■ **PROMPT**: How many lines in the data that follows contain the word "class"? Only that number is needed.

━━━━━ DATA SHOWN ━━━━━

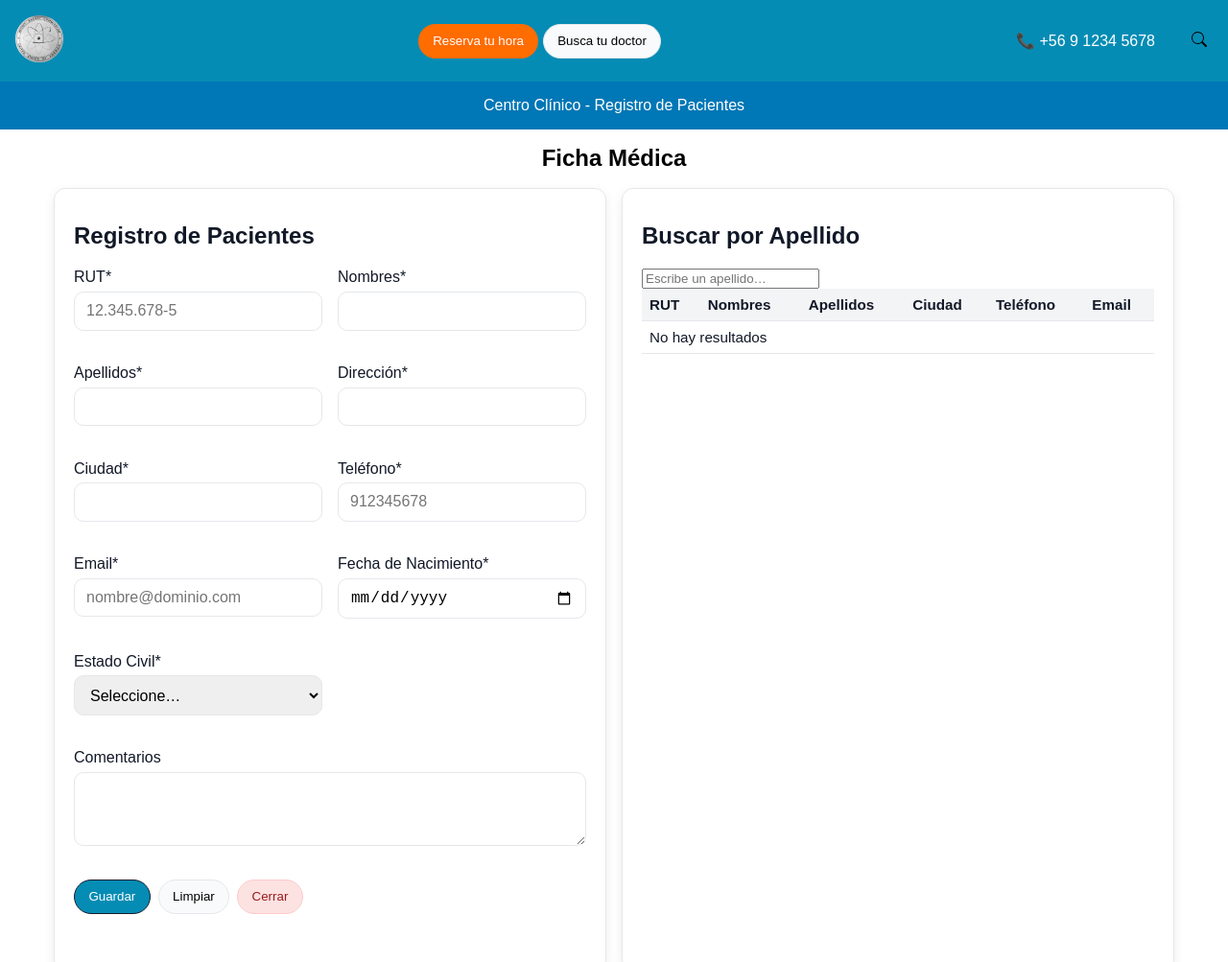
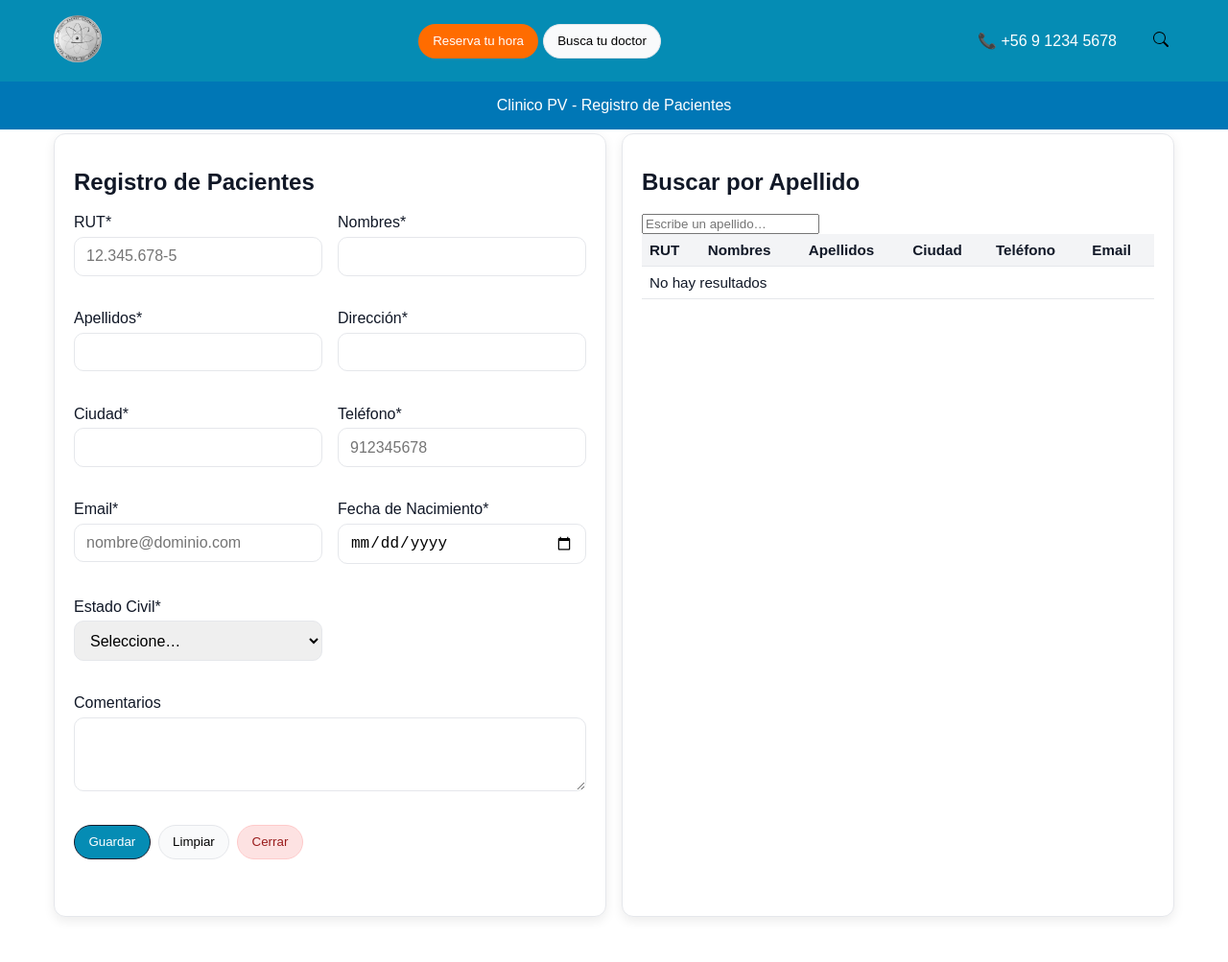
Before and after one commit to AIEP-FOLDER/ficha-medica, a plain HTML site: page index.html in a window 1280 px wide. Shown: the top 1003 px of the page at 96% size. Drawn offline with Linux system fonts and the light colour scheme.

Commit message:
update ui

```diff
--- a/css/styles.css
+++ b/css/styles.css
@@ -10,14 +10,15 @@
   --borde: #e5e7eb;
 }
 
-html, body {
+html,
+body {
   height: auto;
   min-height: 100%;
   width: 100%;
   overflow-x: hidden;
 }
 
-body > div.div-main {
+body>div.div-main {
   position: relative;
   z-index: 1;
   width: 100%;
@@ -34,6 +35,7 @@ body {
   color: #111827;
   background: var(--blanco);
 }
+
 body::before {
   content: "";
   position: fixed;
@@ -41,37 +43,49 @@ body::before {
   z-index: 0;
   pointer-events: none;
 }
-body > div {
+
+body>div {
   position: relative;
   z-index: 1;
 }
 
-.nav_principal{
+.nav_principal {
+  background: var(--azul-clinico);
+  color: white;
+  padding: 1rem 0;
+}
+
+.nav_container {
+  max-width: 1200px;
+  /* Puedes ajustar a 960px, 1140px, etc. */
+  margin: 0 auto;
+  padding: 0 1rem;
   display: flex;
   flex-wrap: wrap;
   align-items: center;
   justify-content: space-between;
-  padding: 1rem;
-  background: var(--azul-clinico);
-  color: white;
   gap: 1rem;
+}
 
-}
-.nav_principal >h1 {
+
+.nav_principal>h1 {
   margin: 0 !important;
 }
-.navbar-logo{
+
+.navbar-logo {
   width: 50px;
   border-radius: 100%;
 
 }
-.search-btn{
+
+.search-btn {
   background-color: transparent !important;
   border: 0;
   color: var(--azul-clinico);
   cursor: pointer;
 }
-.search-option{
+
+.search-option {
   display: flex;
   align-items: center;
   justify-items: center;
@@ -85,15 +99,17 @@ body > div {
   color: var(--blanco);
 }
 
-.header_title{
+.header_title {
   color: #000;
   font-size: 1.5rem;
   text-align: center;
 }
-.nav-btn{
+
+.nav-btn {
   background-color: #FF6C00 !important;
-  border-color:transparent !important;
+  border-color: transparent !important;
 }
+
 .container {
   width: 100%;
   box-sizing: border-box;
@@ -105,9 +121,10 @@ body > div {
   grid-template-columns: 1fr 1fr;
   gap: 1rem;
   padding-bottom: 5rem;
-  padding-top:0rem;
+  padding-top: 0rem;
 }
-.grid-2 > .field {
+
+.grid-2>.field {
   min-width: 0;
 }
 
@@ -116,31 +133,40 @@ body > div {
   .container {
     grid-template-columns: 1fr;
   }
+
   .grid-2 {
     grid-template-columns: 1fr;
   }
 
-  .grid-2 > .field {
+  .grid-2>.field {
     width: 100%;
   }
+
   .header {
     text-align: center;
-    padding: 0.2rem 0rem;
+    padding: 0rem 0rem;
 
   }
-  .header_title{
+
+  .header_title {
     padding-left: 1rem;
     font-size: 1.2rem;
   }
-  .subtitle{
+
+  .subtitle {
     padding: 0;
   }
-  .card{
+
+  .card {
     display: contents;
   }
 
+  .search-option {
+    display: none;
+  }
 }
-.subtitle{
+
+.subtitle {
   background-color: #0077b6;
   padding: 1rem;
   margin: 0 !important;
@@ -292,7 +318,8 @@ th {
   background: #0077B6;
 
 }
-.footer-content{
+
+.footer-content {
   display: flex;
   align-items: center;
   justify-content: space-between;
@@ -300,21 +327,25 @@ th {
   width: 100%;
 
 }
-.footer-logo{
+
+.footer-logo {
   width: 100px;
   height: auto;
   border-radius: 100%;
 }
-.social-icons{
+
+.social-icons {
   display: flex;
   gap: 2;
   align-items: center;
 }
-.social-icons > a > img{
+
+.social-icons>a>img {
   width: 40px;
   padding: 0.2rem;
 
 }
+
 @media (max-width:720px) {
   .grid-2 {
     grid-template-columns: 1fr
--- a/index.html
+++ b/index.html
@@ -14,6 +14,8 @@
 <body>
 
   <nav class="nav_principal">
+    <div class="nav_container">
+
       <div class="navbar-left">
         <img src="./assets/logo.jpg" alt="Logo Centro Clínico" class="navbar-logo" />
       </div>
@@ -36,7 +38,7 @@
           </button>
         </div>
       </div>
-
+    </div>
   </nav>
 
 
@@ -45,10 +47,9 @@
 
     <nav class="header">
 
-      <p class="subtitle">Centro Clínico - Registro de Pacientes</p>
+      <p class="subtitle">Clinico PV - Registro de Pacientes</p>
     </nav>
 
-    <h1 class="header_title">Ficha Médica</h1>
     <main id="app" class="container">
       <section class="card">
         <h2>Registro de Pacientes</h2>
```
Lines whose indentation alone changed are shown as unchanged.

━━━━━

■ **ANSWER SPACE**: 10